■ **Brief**
Would you count the lines below that contain the string "identity" and reply with that number only?

■ **Source material**
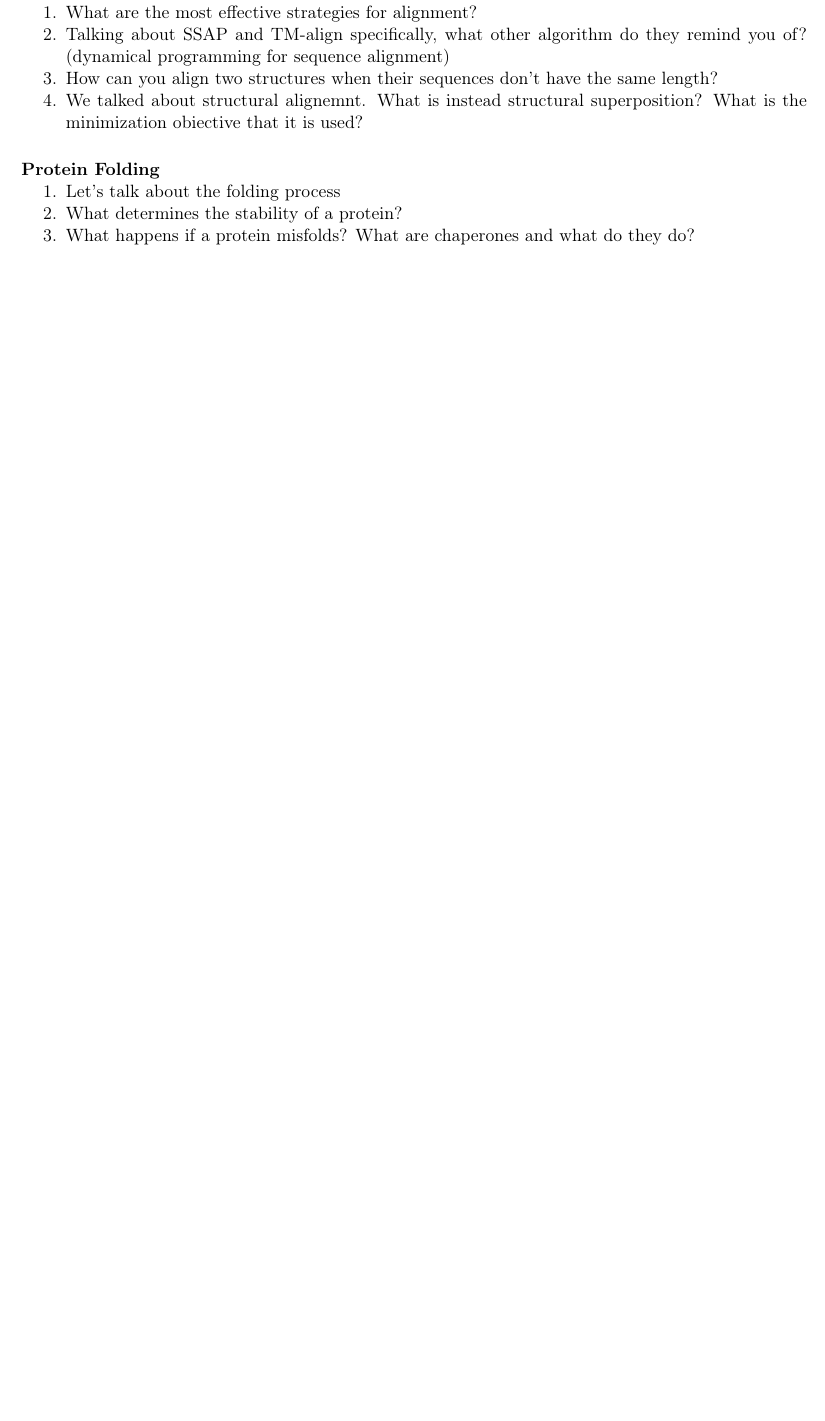
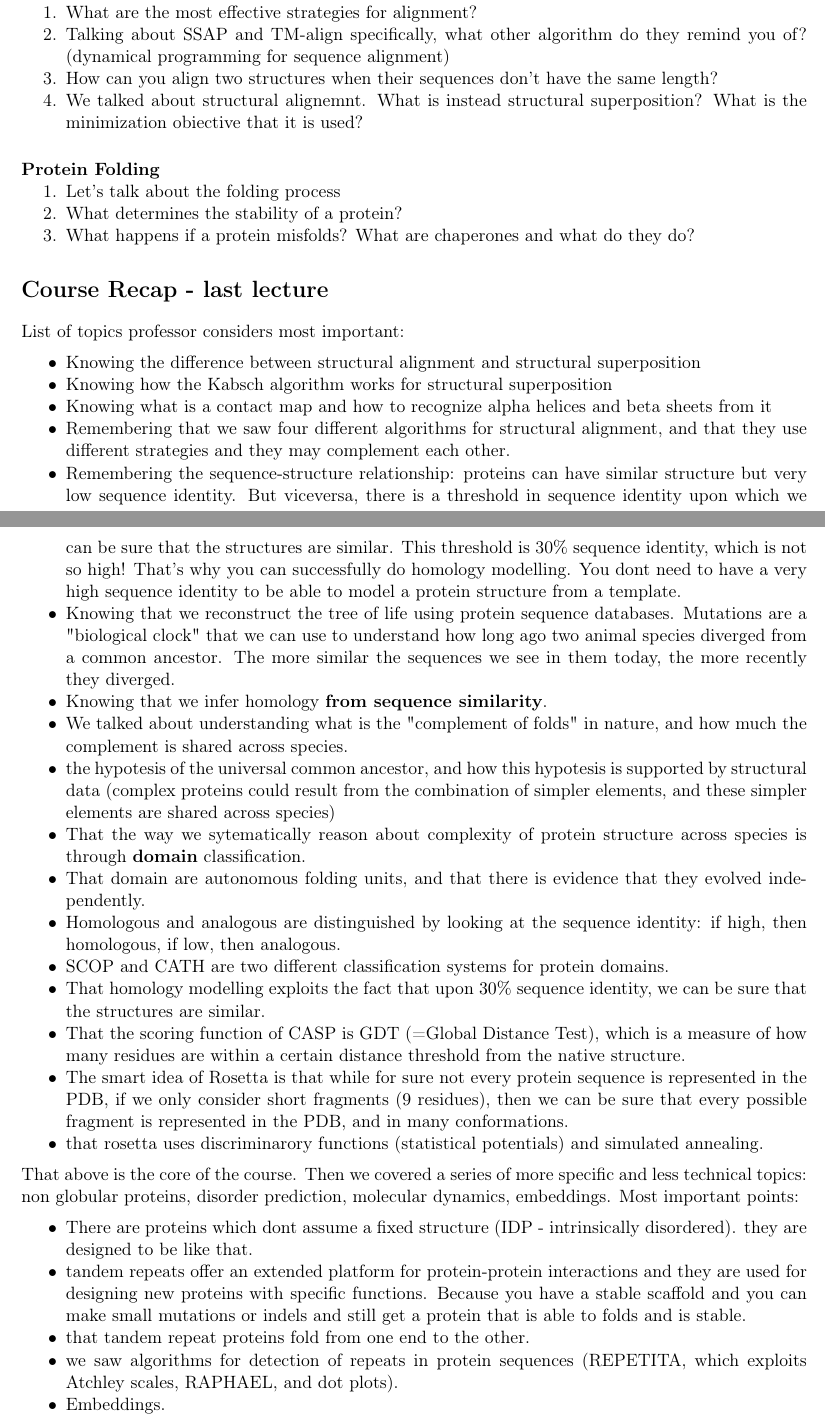
Before and after one commit to miriamzara/Course_Notes_Structural_Bioinformatics, a LaTeX document (main.tex): part of page 2 of 39 before the commit and two parts of pages 2 and 3 of 40 after it, the two joined at a grey line, cut so that both start at the same text, the shorter picture padded with empty space. Compiled offline with pdfLaTeX.

Commit message:
new:course review

```diff
--- a/main.tex
+++ b/main.tex
@@ -75,6 +75,39 @@ Open questions, quite broad.
     \item What happens if a protein misfolds? What are chaperones and what do they do?
 \end{enumerate}
 
+\section*{Course Recap - last lecture}
+List of topics professor considers most important:
+\vspace*{0.5em}
+\begin{itemize}
+    \item Knowing the difference between structural alignment and structural superposition
+    \item Knowing how the Kabsch algorithm works for structural superposition
+    \item Knowing what is a contact map and how to recognize alpha helices and beta sheets from it
+    \item Remembering that we saw four different algorithms for structural alignment, and that they use different strategies and they may complement each other.
+    \item Remembering the sequence-structure relationship: proteins can have similar structure but very low sequence identity. But viceversa, there is a threshold in sequence identity upon which
+    we can be sure that the structures are similar. This threshold is 30\% sequence identity, which is not so high! That's why you can successfully do homology modelling. You dont need to have a very high sequence identity to be able to model a protein structure from a template.
+    \item Knowing that we reconstruct the tree of life using protein sequence databases. Mutations are a "biological clock" that we can use to understand how long ago two animal species diverged from a common ancestor. The more similar the sequences we see in them today, the more recently they diverged.
+    \item Knowing that we infer homology \textbf{from sequence similarity}.
+    \item We talked about understanding what is the "complement of folds" in nature, and how much the complement is shared across species.
+    \item the hypotesis of the universal common ancestor, and how this hypotesis is supported by structural data (complex proteins could result from the combination of simpler elements, and these simpler elements are shared across species)
+    \item That the way we sytematically reason about complexity of protein structure across species is through \textbf{domain} classification.
+    \item That domain are autonomous folding units, and that there is evidence that they evolved independently.
+    \item Homologous and analogous are distinguished by looking at the sequence identity: if high, then homologous, if low, then analogous.
+    \item SCOP and CATH are two different classification systems for protein domains.
+    \item That homology modelling exploits the fact that upon $30\%$ sequence identity, we can be sure that the structures are similar.
+    \item That the scoring function of CASP is GDT (=Global Distance Test), which is a measure of how many residues are within a certain distance threshold from the native structure.
+    \item The smart idea of Rosetta is that while for sure not every protein sequence is represented in the PDB, if we only consider short fragments ($9$ residues), then we can be sure that every possible fragment is represented in the PDB, and in many conformations.
+    \item that rosetta uses discriminarory functions (statistical potentials) and simulated annealing.
+\end{itemize}
+\vspace*{0.5em}
+That above is the core of the course. Then we covered a series of more specific and less technical topics: non globular proteins, disorder prediction, molecular dynamics, embeddings. Most important points:
+\vspace*{0.5em}
+\begin{itemize}
+    \item There are proteins which dont assume a fixed structure (IDP - intrinsically disordered). they are designed to be like that.
+    \item tandem repeats offer an extended platform for protein-protein interactions and they are used for designing new proteins with specific functions. Because you have a stable scaffold and you can make small mutations or indels and still get a protein that is able to folds and is stable.
+    \item that tandem repeat proteins fold from one end to the other.
+    \item we saw algorithms for detection of repeats in protein sequences (REPETITA, which exploits Atchley scales, RAPHAEL, and dot plots).
+    \item Embeddings.
+\end{itemize}
 %%%%%%%%%%%%%%%%%%%%%%%%%%%%%%%%%%%%%%%%%%%%%%%%%%%%%%%%%%%%
 \include{chapters/01_introduction}
 \include{chapters/02_chemical_bonds}
```
Also changed, not shown: 23 other files.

■ **Expected answer**
4